Another essay in the catalogue explores Chagall’s influences from his Jewish heritage and his positioning of himself as a painter of a much wider world. Monica Bohm-Duchen (Marc Chagall: Russian Jew or citizen of the world?) discusses Chagall’s early life in Vitebsk, in a devout Hasidic household, his art studies in Russia and his eventual move to the cosmopolitan art world in Paris. Introducing her piece, Bohm-Duchen says that ‘an understanding of his complex relationship to his Russian-Jewish roots remains central to an understanding of his oeuvre’.

I look forward to settling down and reading these and the other essays in the book in the next few days. Chagall has featured in a previous blog post back in the #PoetryinJune series as the subject of an Alan Murphy poem. If you missed it first time round then do take a look at it.

More from the TBR Pile on the Landing Bookshelves soon. Drop me a line about your summer reading/activities if you have come across anything you’d like to share.

Back soon!

Alan Murphy on Marc Chagall

Catalogue for Marc Chagall exhibition

Spotlight on Chagall

The back story of today’s #PoetryinJune choice of Alan Murphy is that yesterday I heard from a friend about a major exhibition of Marc Chagall’s (1887-1985) work that has just moved to Tate Liverpool. The timing couldn’t be better as I usually go over to the UK on a summer visit. I realised with a vague sense of shock that it was as long ago as 1998 that I went to London to see ‘Chagall, Love and the Stage’ at the Royal Academy. It was a stunning experience so I am keen on fitting in a trip to Liverpool with our summer travel plans.

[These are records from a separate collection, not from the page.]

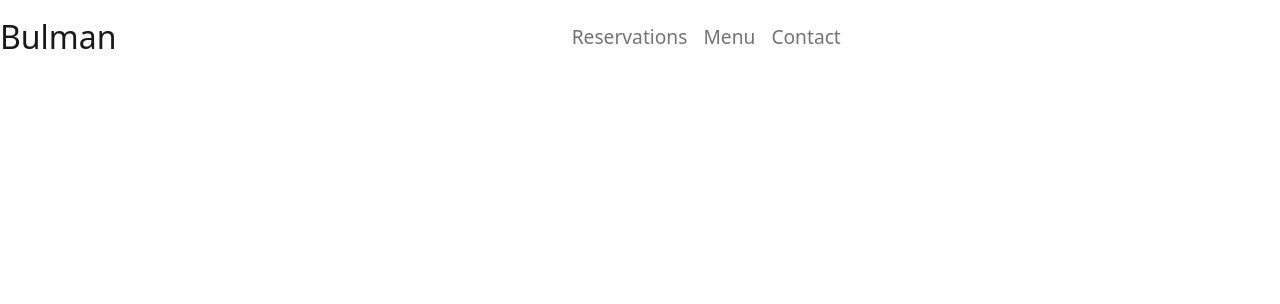
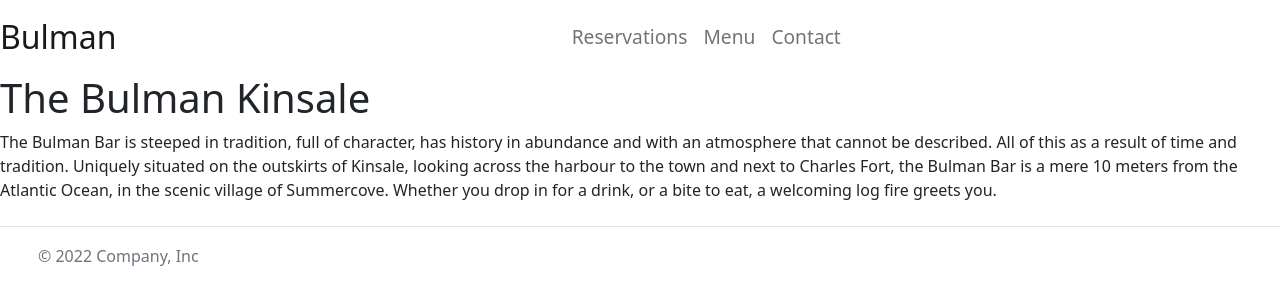
Before and after one commit to jackcrosbie/bulman-bar, a plain HTML site: page index.html in a window 1280 px wide. Drawn offline with nearby package versions, Linux system fonts and the light colour scheme.

Commit message:
added template footer

```diff
--- a/index.html
+++ b/index.html
@@ -1,5 +1,6 @@
 <!DOCTYPE html>
 <html lang="en">
+
 <head>
     <meta charset="UTF-8">
     <meta http-equiv="X-UA-Compatible" content="IE=edge">
@@ -8,16 +9,19 @@
     <!-- link for css -->
     <link rel="stylesheet" href="./static/css/style.css">
     <!-- link for bootstrap -->
-    <link href="https://cdn.jsdelivr.net/npm/bootstrap@5.2.3/dist/css/bootstrap.min.css" rel="stylesheet" integrity="sha384-rbsA2VBKQhggwzxH7pPCaAqO46MgnOM80zW1RWuH61DGLwZJEdK2Kadq2F9CUG65" crossorigin="anonymous">
+    <link href="https://cdn.jsdelivr.net/npm/bootstrap@5.2.3/dist/css/bootstrap.min.css" rel="stylesheet"
+        integrity="sha384-rbsA2VBKQhggwzxH7pPCaAqO46MgnOM80zW1RWuH61DGLwZJEdK2Kadq2F9CUG65" crossorigin="anonymous">
 
     <title>Bulman</title>
 </head>
+
 <body>
     <header>
         <!-- navbar with responsive design for mobile/tablets -->
         <nav class="navbar navbar-expand-lg">
             <a class="navbar-brand" id="logo" href="#">Bulman</a>
-            <button class="navbar-toggler" type="button" data-toggle="collapse" data-target="#navbarSupportedContent" aria-controls="navbarSupportedContent" aria-expanded="false" aria-label="Toggle navigation">
+            <button class="navbar-toggler" type="button" data-toggle="collapse" data-target="#navbarSupportedContent"
+                aria-controls="navbarSupportedContent" aria-expanded="false" aria-label="Toggle navigation">
                 <span class="navbar-toggler-icon"></span>
             </button>
             <div class="collapse navbar-collapse justify-content-center" id="navbarSupportedContent">
@@ -35,8 +39,34 @@
         </nav>
     </header>
 
+    <section>
+        <h1>The Bulman Kinsale</h1>
+        <p>The Bulman Bar is steeped in tradition, full of character, has history in abundance and with an atmosphere
+            that cannot be described. All of this as a result of time and tradition.
+            Uniquely situated on the outskirts of Kinsale, looking across the harbour to the town and next to Charles
+            Fort, the Bulman Bar is a mere 10 meters from the Atlantic Ocean, in the scenic village of Summercove.
+            Whether you drop in for a drink, or a bite to eat, a welcoming log fire greets you.</p>
+    </section>
+
 
     <!-- Bootstrap JavaScript link -->
-    <script src="https://cdn.jsdelivr.net/npm/bootstrap@5.2.3/dist/js/bootstrap.bundle.min.js" integrity="sha384-kenU1KFdBIe4zVF0s0G1M5b4hcpxyD9F7jL+jjXkk+Q2h455rYXK/7HAuoJl+0I4" crossorigin="anonymous"></script>
+    <script src="https://cdn.jsdelivr.net/npm/bootstrap@5.2.3/dist/js/bootstrap.bundle.min.js"
+        integrity="sha384-kenU1KFdBIe4zVF0s0G1M5b4hcpxyD9F7jL+jjXkk+Q2h455rYXK/7HAuoJl+0I4"
+        crossorigin="anonymous"></script>
 </body>
+<footer class="d-flex flex-wrap justify-content-between align-items-center py-3 my-4 border-top">
+    <div class="col-md-4 d-flex align-items-center">
+      <a href="/" class="mb-3 me-2 mb-md-0 text-muted text-decoration-none lh-1">
+        <svg class="bi" width="30" height="24"><use xlink:href="#bootstrap"></use></svg>
+      </a>
+      <span class="mb-3 mb-md-0 text-muted">© 2022 Company, Inc</span>
+    </div>
+
+    <ul class="nav col-md-4 justify-content-end list-unstyled d-flex">
+      <li class="ms-3"><a class="text-muted" href="#"><svg class="bi" width="24" height="24"><use xlink:href="#twitter"></use></svg></a></li>
+      <li class="ms-3"><a class="text-muted" href="#"><svg class="bi" width="24" height="24"><use xlink:href="#instagram"></use></svg></a></li>
+      <li class="ms-3"><a class="text-muted" href="#"><svg class="bi" width="24" height="24"><use xlink:href="#facebook"></use></svg></a></li>
+    </ul>
+  </footer>
+
 </html>
```
Lines whose indentation alone changed are shown as unchanged.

This then leads me to Alan Murphy, whom we first saw at one of the Mountains to Sea Festival events at the County Hall a couple of years ago. I bought his collection The Mona Lisa’s on our Fridge (2009) which the author kindly signed for my daughter. Apart from the title poem, the book also contains two other art related poems; one on Picasso and one on Chagall. I will just quote the first and last verses to give you an idea.

According to Marc Chagallbook cover of The Mona Lisa's on our Fridge

How does it rain if the rain runs upwards?
 -in the mind of Marc Chagall.
How can a bun turn into the sun?
 -by the power of Marc Chagall.
And when does a town recline on a cloud?
 -when its world is Marc Chagall’s.

So doff your hat but hold on to your head;
Just lose your logical limits instead,
And gamely greet green, orange and red
 -the music of Marc Chagall.

My 1998 exhibition guide says of Chagall’s Russian – Jewish background that ‘An intense belief in the supernatural and miracles was part of everyday life’ and this is expressed in his paintings. Alan Murphy’s poem beautifully translates Marc Chagall’s scenes into words and puts over the sheer delight and exuberance of the paintings where ‘gravity wanes and withers’ (2nd verse). If you had never seen a Chagall painting, this poem would be a great introduction as it conjures up the surreal world that you find in his art. Alan Murphy is an artist as well as a writer and I think that his engagement with art comes across in this poem in a way that children can appreciate. Adults (well me anyway) can enjoy the fun with art too; there’s a also great poem entitled Pablo Picasso in this collection which is fitting as he and Chagall were artistic rivals.

Alan Murphy is based in Co Waterford and has published a second volume of poetry for children Psychosilly in 2011.

I hope you’re having a good weekend so far. After today’s piece on Chagall, drop by tomorrow for a poem to commemorate Bloomsday.

Update August 2013:

I did actually get to see the Tate Liverpool exhibition this month and bought the catalogue which I have featured in a blog post on Chagall.